One afternoon, Ed gave me a tour of Winkie Pratney’s library which was donated to the base–and where Ed served as the unofficial curator. In his back-room office, we laughed and talked like two kids in a candy factory. We both loved God, truth and books.
My last meeting with Ed took place a month ago at a YWAM Leadership Conference in Hungry Horse, Montana. (That’s a great Montana name for a little burg situated near Glacier National Park.) Two hundred folks gathered for three days at this picturesque Assembly of God camp located by a fast-flowing mountain river.

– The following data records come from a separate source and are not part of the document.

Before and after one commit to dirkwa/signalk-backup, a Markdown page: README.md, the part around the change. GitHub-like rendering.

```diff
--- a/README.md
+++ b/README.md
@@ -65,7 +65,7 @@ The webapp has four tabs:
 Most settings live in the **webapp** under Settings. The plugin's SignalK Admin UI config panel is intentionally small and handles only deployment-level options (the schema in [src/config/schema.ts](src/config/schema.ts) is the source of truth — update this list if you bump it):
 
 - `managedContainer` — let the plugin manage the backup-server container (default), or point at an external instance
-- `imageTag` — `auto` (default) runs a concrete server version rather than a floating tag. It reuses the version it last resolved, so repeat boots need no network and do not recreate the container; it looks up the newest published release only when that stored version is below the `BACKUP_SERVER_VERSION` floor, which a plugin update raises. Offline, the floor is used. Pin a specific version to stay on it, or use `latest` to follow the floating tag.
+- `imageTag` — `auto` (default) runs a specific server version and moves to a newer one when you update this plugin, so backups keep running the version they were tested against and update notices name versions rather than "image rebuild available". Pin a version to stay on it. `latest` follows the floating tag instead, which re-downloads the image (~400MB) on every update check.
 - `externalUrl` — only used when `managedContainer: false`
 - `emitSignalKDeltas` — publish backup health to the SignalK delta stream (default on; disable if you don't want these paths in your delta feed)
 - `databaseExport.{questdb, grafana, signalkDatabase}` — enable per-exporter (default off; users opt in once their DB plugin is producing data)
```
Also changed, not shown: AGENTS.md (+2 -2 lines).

When I first spotted Ed, we grinned and warmly embraced. During the conference, we took a few walks together and shared a meal–giving personal updates and reminiscing about the past. Both of us roared as Ed imitated the heart and passion of one of our early YWAM teachers–Gordon Olson–who often spoke about God’s greatness and love with incredible awe and wonder. “My, oh my!”

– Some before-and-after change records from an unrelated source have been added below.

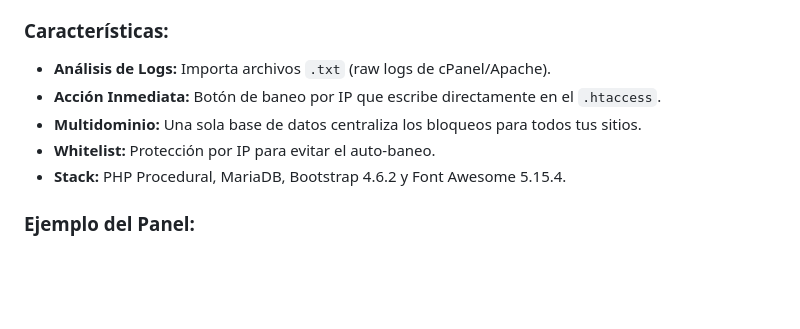
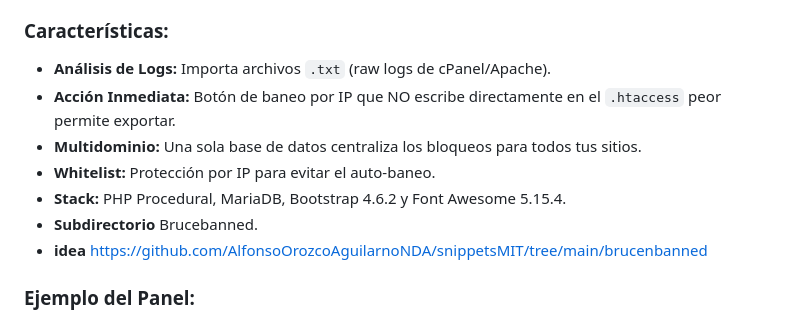
Before and after one commit to AlfonsoOrozcoAguilarnoNDA/snippetsMIT, a Markdown page: README.md, the part around the change. GitHub-like rendering; blank space fills up the shorter version.

```diff
--- a/README.md
+++ b/README.md
@@ -47,10 +47,12 @@ Nació de la necesidad real de gestionar más de 170,000 entradas de log diarias
 
 ### Características:
 - **Análisis de Logs:** Importa archivos `.txt` (raw logs de cPanel/Apache).
-- **Acción Inmediata:** Botón de baneo por IP que escribe directamente en el `.htaccess`.
+- **Acción Inmediata:** Botón de baneo por IP que NO escribe directamente en el `.htaccess` peor permite exportar.
 - **Multidominio:** Una sola base de datos centraliza los bloqueos para todos tus sitios.
 - **Whitelist:** Protección por IP para evitar el auto-baneo.
 - **Stack:** PHP Procedural, MariaDB, Bootstrap 4.6.2 y Font Awesome 5.15.4.
+- **Subdirectorio** Brucebanned.
+- **idea** https://github.com/AlfonsoOrozcoAguilarnoNDA/snippetsMIT/tree/main/brucenbanned
 
 ### Ejemplo del Panel:
 ![Dashboard de BrucenBanned](brucenbannedexample.png)
```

Less than a month later, I received the news that Ed was now experiencing that wonder face-to-face.
Ed Sinke wasn’t great in the eyes of either the ancient world or the modern one. Not by exploits, notoriety, fame, or even countries visited and sermons given. Ed had more in common with the quiet, unknown, and forgotten people of the world.
But, in God’s eyes, Ed lived a great life.
Why? Because greatness is not measured in heaven by talent, notoriety, or accomplishment. Greatness is determined by the amount of love we have for Jesus–the Greatest Person of all time. We learn this truth from 1 Samuel 16:7–when God chose David not because of his personal power and skill–but because he was a “man after God’s own heart.”
In the New Covenant era, that translates into how much you love Jesus Christ and honor Him with your life. Greatness is determined by Who you serve.
That made Ed Sinke a very great man. It can be the same for you and me if we also love Jesus as he did.
Mark Brock, one of the Tyler leaders and good friend, said about Ed: “He was a real father to many in our ministry. He didn’t need a title. Everyone knew they could go to Ed, and he would be available and ready to listen.”
All because of his love for Christ.
I took five copies of my book, River of God:Where Religion Began and Why Grace and Love Will Triumph, to the Montana conference. I prayerfully gave them to a few friends. The one that I knew must receive a copy was Ed Sinke.
I hope he enjoyed it on the plane home or during the last three weeks of his life. It ends with this request:
“Come up on a nearby ledge and gaze at the vast beauty of the River…Through the revelation and love of Jesus Christ you’ve found the eternal, life-changing waters that are full of truth, grace and love. Welcome home to the River of God.”
Then, I ask seekers to “dive in!”
I guess Ed didn’t really need the book. He’s made the biggest splash of his life into the open arms of God.
Ed lived a great life because of Who he knew, loved and served.
Since the greatest form of admiration (honor) is imitation, we would all do well to follow his GREAT example.